BACKGROUND: There has been a growing imbalance between supply of dermatologists and demand for dermatologic care. To best address physician shortages, it is important to delineate supply and demand patterns in the dermatologic workforce. The goal of this study was to explore dermatology supply and demand over time.

METHODS: We conducted a cross-sectional analysis of workforce supply and demand projections for dermatologists from 2021 to 2036 using data from the Health Workforce Simulation Model from the National Center for Health Workforce Analysis. Estimates for total workforce supply and demand were summarized in aggregate and stratified by rurality. Scenarios with status quo demand and improved access were considered.

RESULTS: Projected total supply showed a 12.45% increase by 2036. Total demand increased 12.70% by 2036 in the status quo scenario. In the improved access scenario, total supply was inadequate for total demand in any year, lagging by 28% in 2036. Metropolitan areas demonstrated a relative supply surplus up to 2036; nonmetropolitan areas had at least a 157% excess in demand throughout the study period. In 2021 adequacy was 108% and 39% adequacy for metropolitan and nonmetropolitan areas, respectively; these differences were projected to continue through 2036.
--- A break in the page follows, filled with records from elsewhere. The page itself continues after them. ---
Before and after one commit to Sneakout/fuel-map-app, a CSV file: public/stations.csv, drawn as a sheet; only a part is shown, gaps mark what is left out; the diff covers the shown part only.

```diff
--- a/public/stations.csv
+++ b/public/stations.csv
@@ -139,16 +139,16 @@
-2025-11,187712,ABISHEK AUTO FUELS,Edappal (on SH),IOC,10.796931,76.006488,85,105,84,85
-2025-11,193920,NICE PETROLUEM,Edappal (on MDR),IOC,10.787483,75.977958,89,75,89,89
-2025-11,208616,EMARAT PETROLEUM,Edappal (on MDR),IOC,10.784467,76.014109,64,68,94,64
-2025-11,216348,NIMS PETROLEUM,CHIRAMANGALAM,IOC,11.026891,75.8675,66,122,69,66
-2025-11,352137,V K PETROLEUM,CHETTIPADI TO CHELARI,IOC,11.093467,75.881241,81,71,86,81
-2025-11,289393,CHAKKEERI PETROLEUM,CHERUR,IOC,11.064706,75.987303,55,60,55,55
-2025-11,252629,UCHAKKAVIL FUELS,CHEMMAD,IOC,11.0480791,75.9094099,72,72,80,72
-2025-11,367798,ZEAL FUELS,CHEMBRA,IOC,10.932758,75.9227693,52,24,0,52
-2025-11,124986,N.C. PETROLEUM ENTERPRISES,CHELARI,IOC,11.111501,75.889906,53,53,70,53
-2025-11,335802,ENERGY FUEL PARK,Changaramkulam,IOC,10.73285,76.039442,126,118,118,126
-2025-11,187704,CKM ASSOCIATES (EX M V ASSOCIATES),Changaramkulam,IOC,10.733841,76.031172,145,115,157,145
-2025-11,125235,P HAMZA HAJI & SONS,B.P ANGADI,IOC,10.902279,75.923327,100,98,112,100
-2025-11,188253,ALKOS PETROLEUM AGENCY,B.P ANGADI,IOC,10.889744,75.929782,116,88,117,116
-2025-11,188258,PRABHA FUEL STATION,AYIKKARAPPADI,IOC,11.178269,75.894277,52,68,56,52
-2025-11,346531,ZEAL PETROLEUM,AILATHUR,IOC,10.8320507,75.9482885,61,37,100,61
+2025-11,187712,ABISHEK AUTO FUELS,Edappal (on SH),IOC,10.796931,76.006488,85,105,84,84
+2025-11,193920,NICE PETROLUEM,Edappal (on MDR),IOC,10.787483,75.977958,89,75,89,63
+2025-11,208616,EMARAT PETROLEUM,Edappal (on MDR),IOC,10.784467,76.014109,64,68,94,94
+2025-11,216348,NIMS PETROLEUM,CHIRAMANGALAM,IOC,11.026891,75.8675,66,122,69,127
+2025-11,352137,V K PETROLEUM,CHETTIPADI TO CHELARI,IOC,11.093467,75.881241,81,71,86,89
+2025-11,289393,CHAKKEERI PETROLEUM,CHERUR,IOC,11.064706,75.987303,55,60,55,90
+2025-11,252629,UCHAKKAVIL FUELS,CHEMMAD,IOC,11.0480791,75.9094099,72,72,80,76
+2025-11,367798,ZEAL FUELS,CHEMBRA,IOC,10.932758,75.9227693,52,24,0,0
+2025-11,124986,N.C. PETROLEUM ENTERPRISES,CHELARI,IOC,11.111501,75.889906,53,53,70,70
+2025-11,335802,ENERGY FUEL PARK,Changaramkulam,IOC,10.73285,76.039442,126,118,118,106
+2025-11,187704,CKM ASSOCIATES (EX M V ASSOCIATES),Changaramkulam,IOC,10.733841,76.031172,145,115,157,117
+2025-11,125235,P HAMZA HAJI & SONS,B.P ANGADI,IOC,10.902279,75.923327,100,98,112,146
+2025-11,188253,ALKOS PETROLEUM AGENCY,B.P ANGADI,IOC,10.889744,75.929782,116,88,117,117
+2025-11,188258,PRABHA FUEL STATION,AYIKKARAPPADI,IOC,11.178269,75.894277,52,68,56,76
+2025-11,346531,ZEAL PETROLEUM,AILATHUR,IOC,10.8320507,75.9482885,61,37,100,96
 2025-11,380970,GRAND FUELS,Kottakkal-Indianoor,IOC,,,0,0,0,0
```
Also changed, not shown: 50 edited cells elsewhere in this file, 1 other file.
CONCLUSIONS: The findings suggest that the dermatology physician workforce is inadequate to meet the demand for dermatologic services in nonmetropolitan areas. Furthermore, improved access to dermatologic care would bolster demand and especially exacerbate workforce inadequacy in nonmetropolitan areas. Continued efforts are needed to address health inequities and ensure access to quality dermatologic care for all.